TASK DESCRIPTION:
In the records below, pick out all lines containing the word "sidebar".
--- START ---
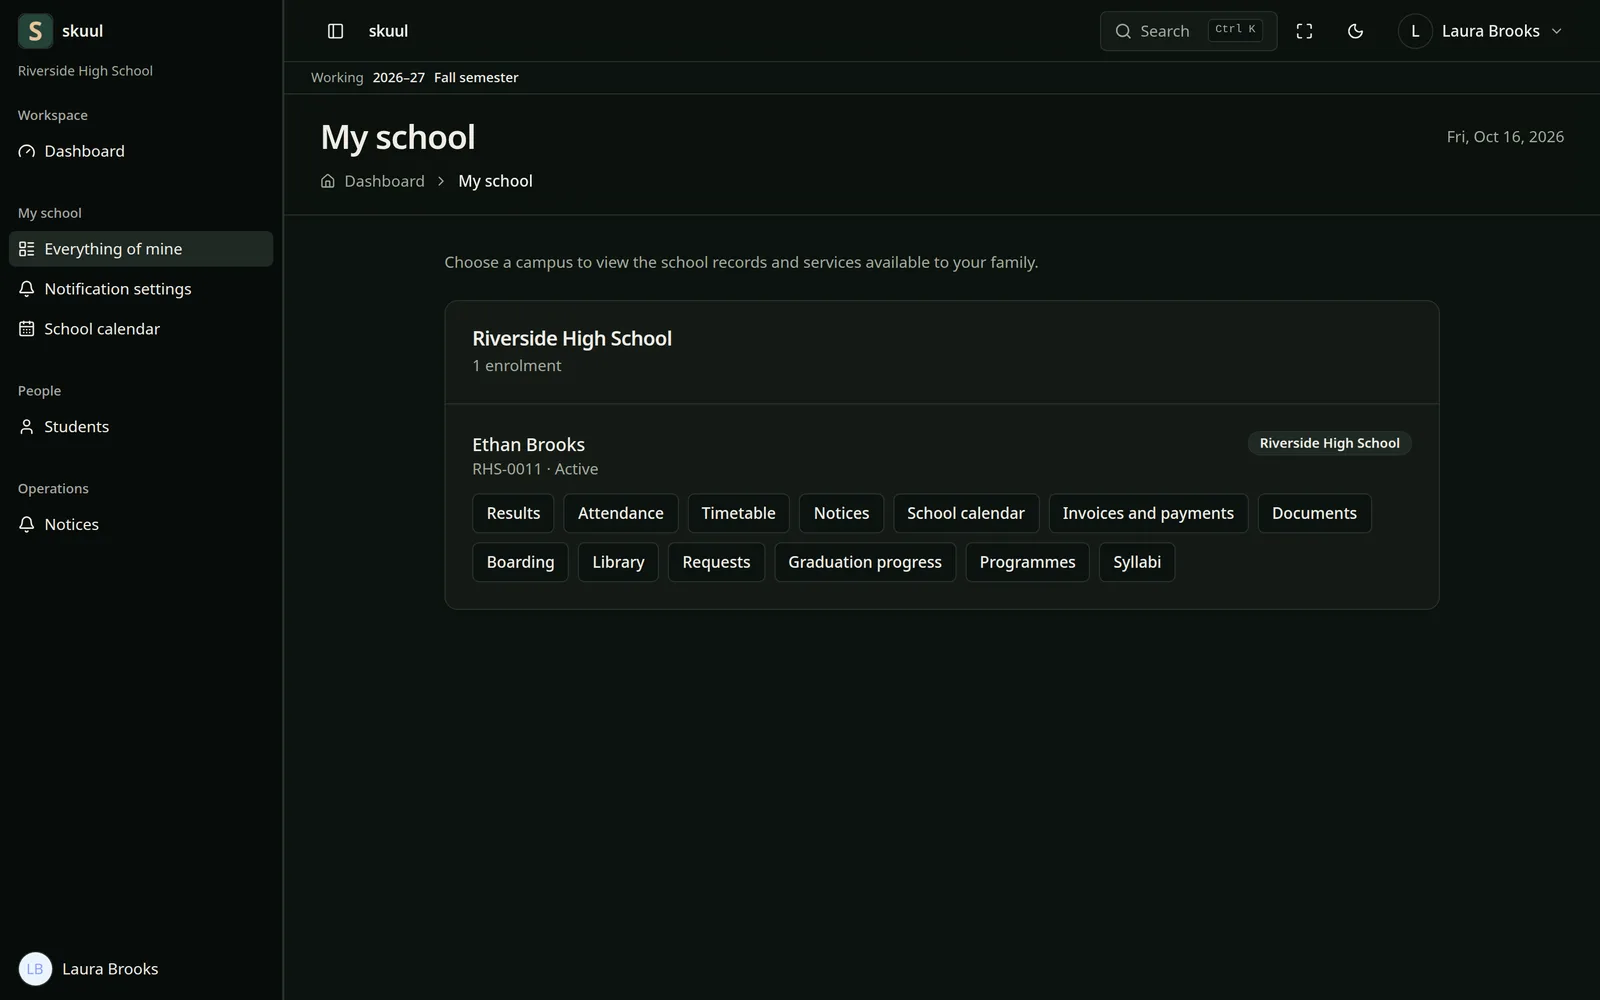
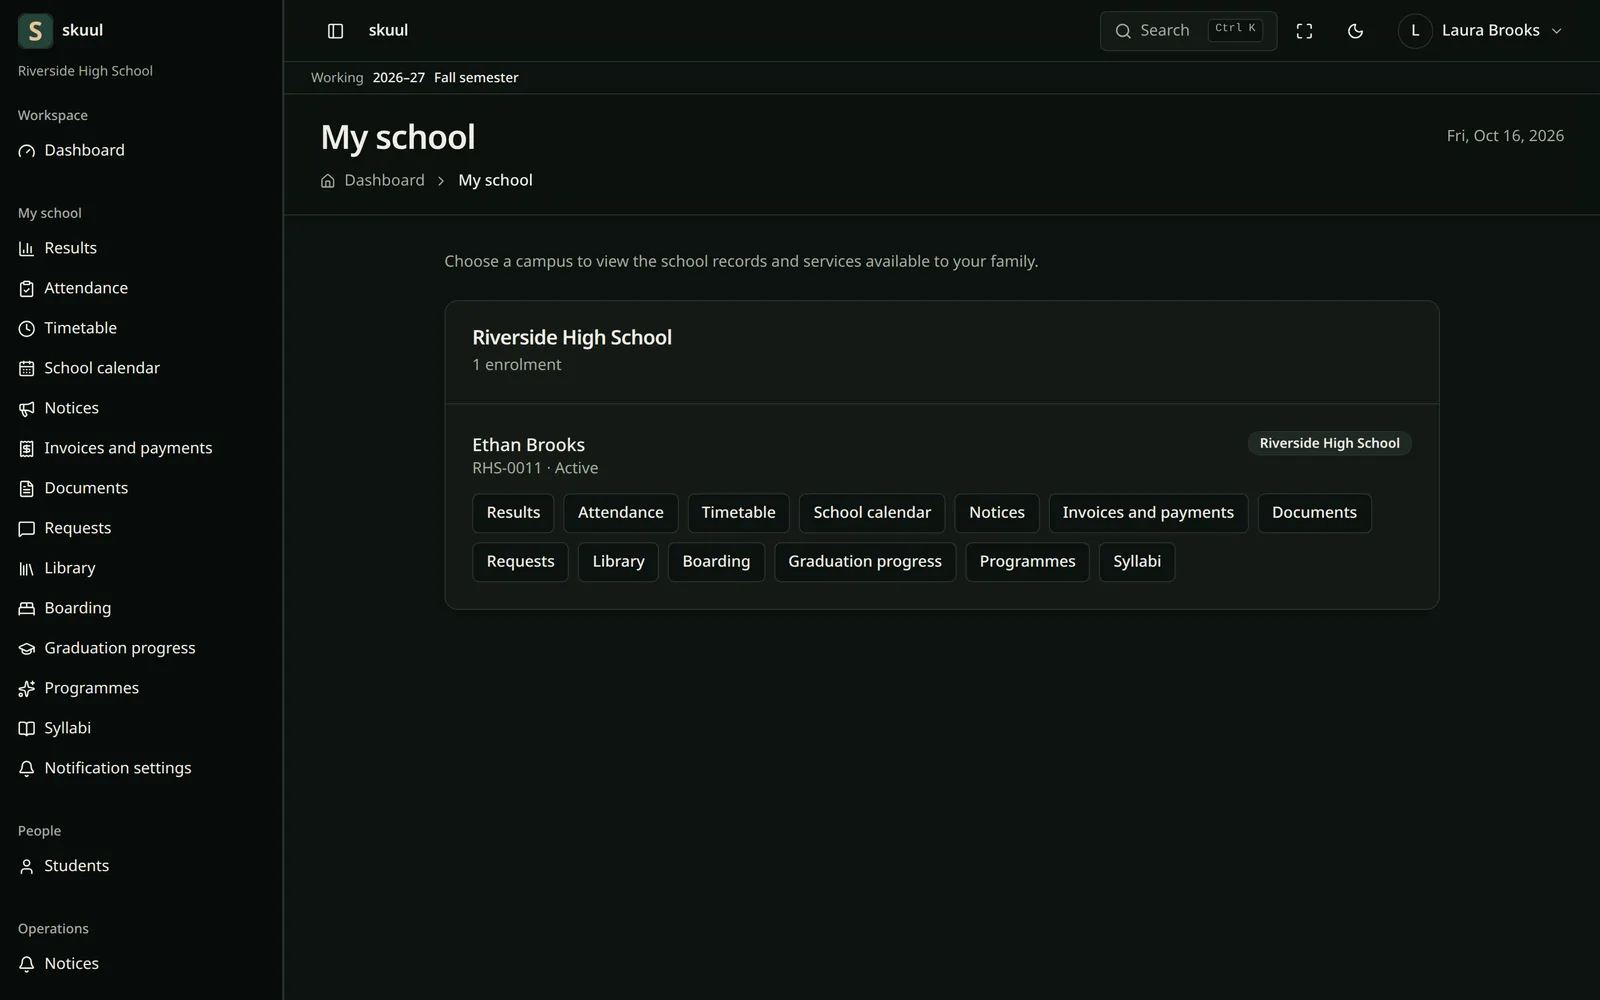
Show the Skuul portal sidebar in the family screenshot

diff --git a/resources/views/pages/showcase/skuul.blade.php b/resources/views/pages/showcase/skuul.blade.php
@@ -31,8 +31,8 @@
         [
             'slug' => 'family',
             'title' => 'Family portal',
-            'description' => 'A parent picks a campus and goes straight to results, attendance, and payments.',
-            'alt' => 'The Skuul family portal showing one campus and one enrolled child, with shortcuts to results, attendance, and invoices',
+            'description' => 'Each page a parent or student can open is listed in the sidebar.',
+            'alt' => 'The Skuul family portal for one enrolled child, with its pages listed in the sidebar and as buttons on the page',
             'class' => '',
         ],
     ];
--- END ---
TASK RESULT:
Show the Skuul portal sidebar in the family screenshot
+            'description' => 'Each page a parent or student can open is listed in the sidebar.',
+            'alt' => 'The Skuul family portal for one enrolled child, with its pages listed in the sidebar and as buttons on the page',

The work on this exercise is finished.